While the world moves at lightning speed into the future, this informal gathering of athletic-minded, outdoors-loving people on the shore of this 266-acre waterway went off on Saturday, Aug. 13 as it might have when it first began three-plus decades ago.

Simply and strictly for fun — socially and athletically.

Lola Black, front, and Sadie Woodruff. Photo by Ken Waltz

That was the case on Saturday morning under glorious later-summer weather as 22 hardy souls turned out to swim the half-mile, close-to-shore course to celebrate their love and respect of the town, pond, swimming and, of course, each other.

Namely, a splashing good time was had by all — in a chilled-out-sort-of-way, of course.

Lola Black, 14, of Camden finished first overall, while Adam Obst, 39, of Hope was the first male swimmer in the 31st event.

The traditional course was a half-mile, with options of shorter distances of .375th and .47th of a mile.

Larkin Mott. Photo by Ken Waltz

The morning swim was a celebration of the town, its people and their love for the outdoors — and, specifically, this body of water.

“I feel blessed to a part of the Hope community after moving here four years ago,” said Ruth Jahn, who co-organizes the event with Damon McClure. “Exercise, being outside, tradition and community involvement are important to me, and what I want my children to experience. This event seems to encompass all of the above, and I love that.”

Many have been involved with the event, which started as a humble swim, grew to include dozens of swimmers, many of them younger and college-level swimmers, which lent itself to a more competitive atmosphere. It has returned to its more in informal roots in recent years.

Spotters in their kayaks. Photo by Ken Waltz

There were, of course, a handful of young, talented swimmers — members of the Camden Hills Regional High School and Penobscot Bay YMCA Sailfish youth swim squads — who participated.

One longtime, respected participant was Bill Jones, 85, of Hope, who has been instrumental in keeping the event afloat, so to speak.

“The groundwork has definitely been laid by Bill and his family, so helping to organize this, along with all Damon’s hard work, isn’t much at all. It’s been my pleasure,” Jahn said.

Bill Jones. Photo by Ken Waltz

The event also includes a number of spotters sitting in different watercraft, especially colorful kayaks.

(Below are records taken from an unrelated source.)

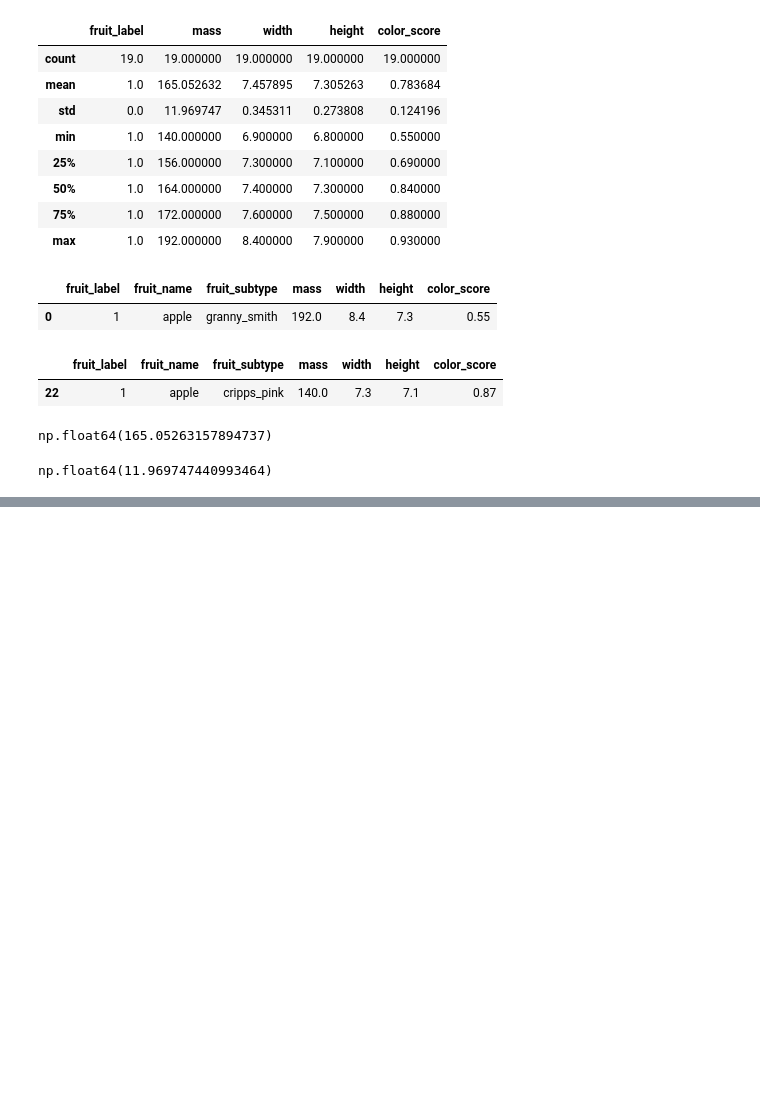
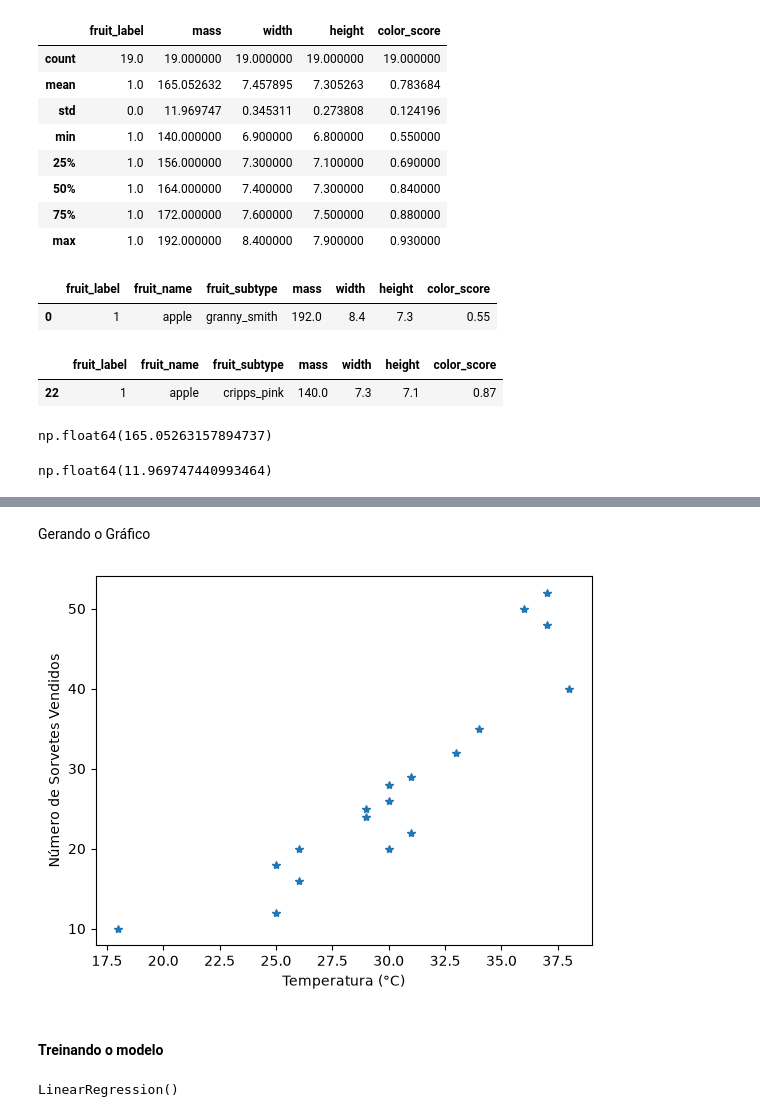
Before and after one commit to engcriscunha/Curso-Machine-Learning-DELL, a Jupyter notebook: fruits.ipynb, the cells around one changed output, grey strips where cells are left out. Saved outputs shown, nothing was run; the diff lists cells and outputs as text; code cells hidden in the pictures; blank space fills up the shorter version.

```diff
--- a/fruits.ipynb
+++ b/fruits.ipynb
@@ -763,0 +792,6 @@ np.float64(11.969747440993464)
+# %%
+temperatura = np.array([30, 25, 36, 18, 25, 29, 30, 33, 37, 31, 26, 37, 29, 26, 30, 31, 34, 38])
+# %%
+numero_sorvetes = np.array([20, 12, 50, 10, 18, 25, 26, 32, 48, 22, 16, 52, 24, 20, 28, 29, 35, 40])
+# %%
+df = pd.DataFrame({'temperatura': temperatura, 'numero_sorvetes': numero_sorvetes})
@@ -763,0 +807,11 @@ np.float64(11.969747440993464)
+# %% [markdown]
+Gerando o Gráfico
+# %%
+plt.plot(df['temperatura'], df['numero_sorvetes'], '*')
+plt.xlabel('Temperatura (°C)')
+plt.ylabel('Número de Sorvetes Vendidos')
+plt.show()
+# %% [output]
+[figure, added]
+# %% [markdown]
+#### Treinando o modelo
@@ -763,0 +832,5 @@ np.float64(11.969747440993464)
+# %%
+# treina o modelo com os dados de treino
+modelo.fit(x_treino.reshape(-1, 1), y_treino.reshape(-1, 1))
+# %% [output]
+LinearRegression()
```
Also changed, not shown: parts of 16 cells of this notebook.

The event certainly has a community feel, especially for the people of this small Knox County community and specifically those who live or summer around the five-mile perimeter, 20-foot deep waterway.

The swim, which includes locals, summer visitors, fathers, daughters, sisters, brothers and assorted family members, takes place near the pond’s public beach off Barnestown Road.

On Saturday, the swimmers, who from as far away at Maryland and Colorado, were as young as 12 and as old as 85, with a number of participants in their 50s, 60s and 7os.

After the swim, there was a social gathering at Hope General Store.

There were no official times or places recorded.

The following are the names, ages and towns of the 2022 participants: Kathy Bourque Parker, 56, Owls Head; Sheri Dacso, 72, Spruce Head; Sadie Woodruff, 18, Camden; Scott Woodruff, 53, Camden; Susie Rardin, 72, Spruce Head; Bill Jones, 85, Hope; Mark Vannini, 50, Hope; Heidi Vannini, 50, Hope; Alison Jones, 45, Somerville, Mass.; Jonathan Blum, 62, Harrison, N.Y.; Adam Obst, 37, Hope; Lola Black, 14, Camden; Mary Wagner, 29, Hope; Anne Walker, 57, Oxford, Md.; Lily Mott, 16, Lincolnville; Larkin Mott, 12, Lincolnville; Gwyneth Jones, 43, Boston, Mass.; Iris Eckelman, 13, Boston, Mass.; Sara Gagan, 72, Hope; Dan Dalrymple, 51, Rockland; Ella Benjamin, 13, Woodridge, N.J.; and Alise Curry, 59, Longmont, Colo.